:: What the task asks ::
Each line holding the string "Consistency" is to be copied from the data.
═══
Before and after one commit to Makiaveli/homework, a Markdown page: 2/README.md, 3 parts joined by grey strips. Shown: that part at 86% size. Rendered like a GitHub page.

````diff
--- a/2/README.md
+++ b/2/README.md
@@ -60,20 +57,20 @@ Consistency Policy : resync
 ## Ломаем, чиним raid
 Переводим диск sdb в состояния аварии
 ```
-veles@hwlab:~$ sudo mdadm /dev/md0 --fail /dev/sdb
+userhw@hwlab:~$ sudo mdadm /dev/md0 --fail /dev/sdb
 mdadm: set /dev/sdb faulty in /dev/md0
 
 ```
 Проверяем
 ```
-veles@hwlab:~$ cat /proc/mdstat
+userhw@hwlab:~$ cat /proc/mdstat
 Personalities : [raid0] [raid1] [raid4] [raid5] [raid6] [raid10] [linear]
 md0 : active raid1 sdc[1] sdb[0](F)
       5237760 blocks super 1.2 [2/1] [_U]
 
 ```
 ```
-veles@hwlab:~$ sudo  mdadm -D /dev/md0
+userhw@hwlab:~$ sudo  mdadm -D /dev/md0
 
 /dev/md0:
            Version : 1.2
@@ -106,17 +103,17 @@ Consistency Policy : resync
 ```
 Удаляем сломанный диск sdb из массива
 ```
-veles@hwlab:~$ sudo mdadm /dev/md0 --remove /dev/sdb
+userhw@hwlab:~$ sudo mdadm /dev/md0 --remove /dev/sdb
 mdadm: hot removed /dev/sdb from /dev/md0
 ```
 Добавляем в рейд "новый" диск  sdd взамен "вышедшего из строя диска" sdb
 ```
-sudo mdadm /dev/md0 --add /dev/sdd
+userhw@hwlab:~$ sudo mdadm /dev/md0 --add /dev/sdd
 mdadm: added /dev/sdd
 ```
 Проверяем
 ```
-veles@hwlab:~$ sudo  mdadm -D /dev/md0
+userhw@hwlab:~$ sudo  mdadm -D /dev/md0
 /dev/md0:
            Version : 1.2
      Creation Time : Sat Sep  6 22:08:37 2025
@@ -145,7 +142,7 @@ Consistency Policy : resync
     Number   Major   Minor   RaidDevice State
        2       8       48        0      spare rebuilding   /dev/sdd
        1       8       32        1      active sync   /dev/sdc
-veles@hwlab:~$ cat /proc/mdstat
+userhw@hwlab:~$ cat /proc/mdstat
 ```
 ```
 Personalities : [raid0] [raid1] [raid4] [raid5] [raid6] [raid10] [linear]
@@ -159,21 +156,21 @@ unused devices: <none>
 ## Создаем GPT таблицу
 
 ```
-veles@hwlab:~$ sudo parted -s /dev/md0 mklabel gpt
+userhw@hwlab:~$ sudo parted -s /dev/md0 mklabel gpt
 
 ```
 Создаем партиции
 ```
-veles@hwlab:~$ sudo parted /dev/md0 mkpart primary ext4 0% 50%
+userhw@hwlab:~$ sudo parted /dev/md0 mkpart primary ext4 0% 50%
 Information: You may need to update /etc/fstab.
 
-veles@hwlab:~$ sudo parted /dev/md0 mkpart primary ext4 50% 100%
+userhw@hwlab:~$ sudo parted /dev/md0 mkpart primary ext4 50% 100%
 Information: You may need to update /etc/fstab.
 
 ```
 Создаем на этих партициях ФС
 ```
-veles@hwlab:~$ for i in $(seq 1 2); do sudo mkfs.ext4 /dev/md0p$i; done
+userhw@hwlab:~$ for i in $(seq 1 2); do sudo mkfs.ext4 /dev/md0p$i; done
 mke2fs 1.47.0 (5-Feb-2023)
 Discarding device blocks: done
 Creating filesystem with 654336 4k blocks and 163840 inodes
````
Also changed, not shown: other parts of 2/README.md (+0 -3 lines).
═══
:: Exercise output ::
@@ -60,20 +57,20 @@ Consistency Policy : resync
@@ -106,17 +103,17 @@ Consistency Policy : resync
@@ -145,7 +142,7 @@ Consistency Policy : resync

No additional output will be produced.